[Change detection outputs]
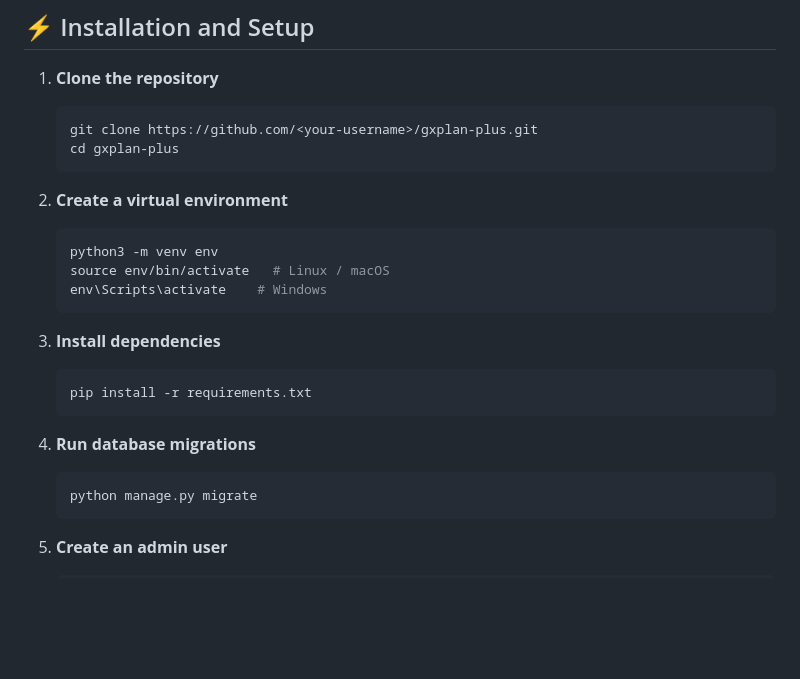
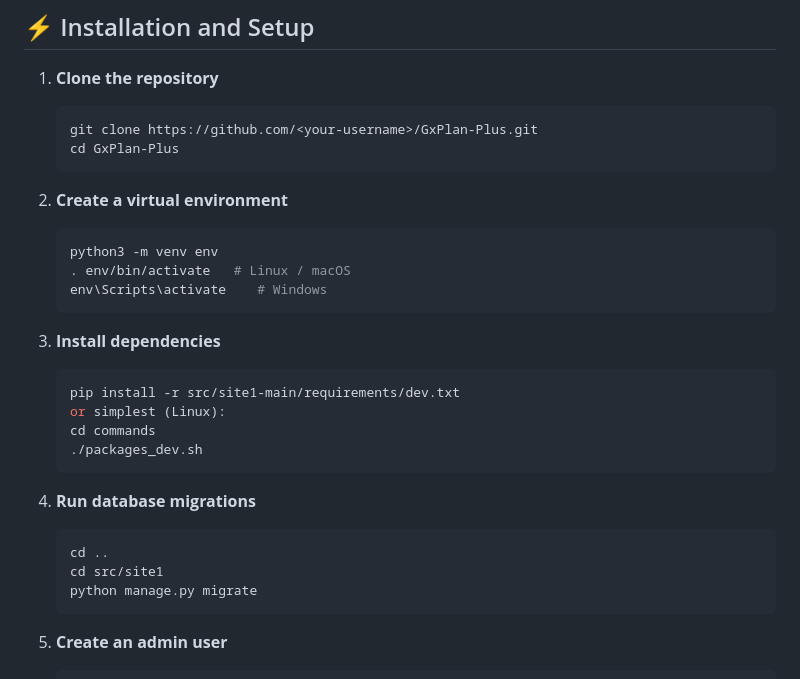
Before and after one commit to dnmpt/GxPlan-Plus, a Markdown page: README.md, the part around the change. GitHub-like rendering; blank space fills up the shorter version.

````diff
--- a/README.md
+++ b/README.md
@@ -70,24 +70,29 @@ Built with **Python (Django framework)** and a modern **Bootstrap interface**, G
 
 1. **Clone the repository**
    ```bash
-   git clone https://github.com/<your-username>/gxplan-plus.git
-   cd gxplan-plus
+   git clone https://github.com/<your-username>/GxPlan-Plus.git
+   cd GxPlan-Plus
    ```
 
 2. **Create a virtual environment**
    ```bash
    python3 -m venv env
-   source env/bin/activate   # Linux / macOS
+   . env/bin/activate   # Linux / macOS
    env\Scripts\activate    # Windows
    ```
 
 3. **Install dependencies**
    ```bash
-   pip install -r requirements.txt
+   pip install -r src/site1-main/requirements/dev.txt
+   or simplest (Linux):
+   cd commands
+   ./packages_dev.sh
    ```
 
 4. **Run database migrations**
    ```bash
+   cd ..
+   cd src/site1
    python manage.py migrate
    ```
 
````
...
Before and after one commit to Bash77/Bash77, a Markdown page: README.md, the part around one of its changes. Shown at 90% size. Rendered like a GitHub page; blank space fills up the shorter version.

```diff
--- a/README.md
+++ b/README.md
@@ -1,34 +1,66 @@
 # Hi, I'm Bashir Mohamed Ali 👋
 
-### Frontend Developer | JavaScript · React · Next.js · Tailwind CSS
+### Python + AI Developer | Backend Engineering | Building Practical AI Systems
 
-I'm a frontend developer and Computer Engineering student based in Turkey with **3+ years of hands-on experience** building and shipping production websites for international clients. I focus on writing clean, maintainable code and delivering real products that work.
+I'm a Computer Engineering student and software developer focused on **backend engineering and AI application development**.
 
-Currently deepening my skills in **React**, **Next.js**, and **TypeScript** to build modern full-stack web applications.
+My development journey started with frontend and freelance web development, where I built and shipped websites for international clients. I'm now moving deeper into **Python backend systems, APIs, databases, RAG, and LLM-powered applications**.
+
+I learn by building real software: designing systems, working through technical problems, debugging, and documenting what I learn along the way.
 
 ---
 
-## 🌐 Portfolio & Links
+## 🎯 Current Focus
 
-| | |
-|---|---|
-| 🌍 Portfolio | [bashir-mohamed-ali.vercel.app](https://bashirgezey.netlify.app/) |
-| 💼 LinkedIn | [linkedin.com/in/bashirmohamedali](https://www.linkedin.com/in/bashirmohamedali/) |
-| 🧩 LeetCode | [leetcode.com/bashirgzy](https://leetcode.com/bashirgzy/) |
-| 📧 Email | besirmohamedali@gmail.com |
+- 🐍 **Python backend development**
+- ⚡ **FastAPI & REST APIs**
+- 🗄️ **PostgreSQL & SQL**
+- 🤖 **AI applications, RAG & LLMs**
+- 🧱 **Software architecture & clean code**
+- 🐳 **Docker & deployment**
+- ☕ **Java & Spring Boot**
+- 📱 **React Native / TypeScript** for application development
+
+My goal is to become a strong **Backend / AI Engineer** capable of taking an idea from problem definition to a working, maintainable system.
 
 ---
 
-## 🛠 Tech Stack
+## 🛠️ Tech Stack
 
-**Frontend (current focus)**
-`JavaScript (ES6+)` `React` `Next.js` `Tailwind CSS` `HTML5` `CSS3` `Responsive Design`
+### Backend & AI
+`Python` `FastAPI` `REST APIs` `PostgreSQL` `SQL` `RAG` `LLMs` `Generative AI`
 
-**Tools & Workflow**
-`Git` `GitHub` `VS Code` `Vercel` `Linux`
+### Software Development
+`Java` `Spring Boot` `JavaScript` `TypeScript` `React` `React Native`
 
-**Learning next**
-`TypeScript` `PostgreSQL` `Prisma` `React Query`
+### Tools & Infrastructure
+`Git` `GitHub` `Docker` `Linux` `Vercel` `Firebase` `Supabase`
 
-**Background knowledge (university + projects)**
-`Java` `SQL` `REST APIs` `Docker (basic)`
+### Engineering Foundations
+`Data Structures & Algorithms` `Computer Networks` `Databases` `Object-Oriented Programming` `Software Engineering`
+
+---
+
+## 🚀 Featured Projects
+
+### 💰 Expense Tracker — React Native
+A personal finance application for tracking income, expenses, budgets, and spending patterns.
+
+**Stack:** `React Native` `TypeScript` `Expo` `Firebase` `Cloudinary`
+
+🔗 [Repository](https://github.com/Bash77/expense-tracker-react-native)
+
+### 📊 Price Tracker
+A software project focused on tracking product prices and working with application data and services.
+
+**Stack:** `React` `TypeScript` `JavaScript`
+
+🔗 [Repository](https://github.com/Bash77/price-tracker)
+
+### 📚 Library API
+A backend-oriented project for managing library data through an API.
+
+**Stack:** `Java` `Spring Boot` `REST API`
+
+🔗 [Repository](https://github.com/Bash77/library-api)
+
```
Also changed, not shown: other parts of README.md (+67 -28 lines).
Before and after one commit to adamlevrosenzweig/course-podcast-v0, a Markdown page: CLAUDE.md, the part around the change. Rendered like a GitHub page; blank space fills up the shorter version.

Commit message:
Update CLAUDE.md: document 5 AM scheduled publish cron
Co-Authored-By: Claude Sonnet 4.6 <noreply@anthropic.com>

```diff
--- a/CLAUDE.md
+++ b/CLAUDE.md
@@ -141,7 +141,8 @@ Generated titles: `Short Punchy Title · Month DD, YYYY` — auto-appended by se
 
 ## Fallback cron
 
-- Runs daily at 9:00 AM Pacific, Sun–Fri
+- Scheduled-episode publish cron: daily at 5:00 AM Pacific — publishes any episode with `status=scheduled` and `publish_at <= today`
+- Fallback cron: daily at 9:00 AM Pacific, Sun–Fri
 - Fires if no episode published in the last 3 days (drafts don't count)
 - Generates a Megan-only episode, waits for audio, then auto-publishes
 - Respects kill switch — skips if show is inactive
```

→ **Directions**:
Which lines of the records above hold the word "version"? Copy each one out.

→ **Output for this exercise**:
Before and after one commit to dnmpt/GxPlan-Plus, a Markdown page: README.md, the part around the change. GitHub-like rendering; blank space fills up the shorter version.
Before and after one commit to Bash77/Bash77, a Markdown page: README.md, the part around one of its changes. Shown at 90% size. Rendered like a GitHub page; blank space fills up the shorter version.
Before and after one commit to adamlevrosenzweig/course-podcast-v0, a Markdown page: CLAUDE.md, the part around the change. Rendered like a GitHub page; blank space fills up the shorter version.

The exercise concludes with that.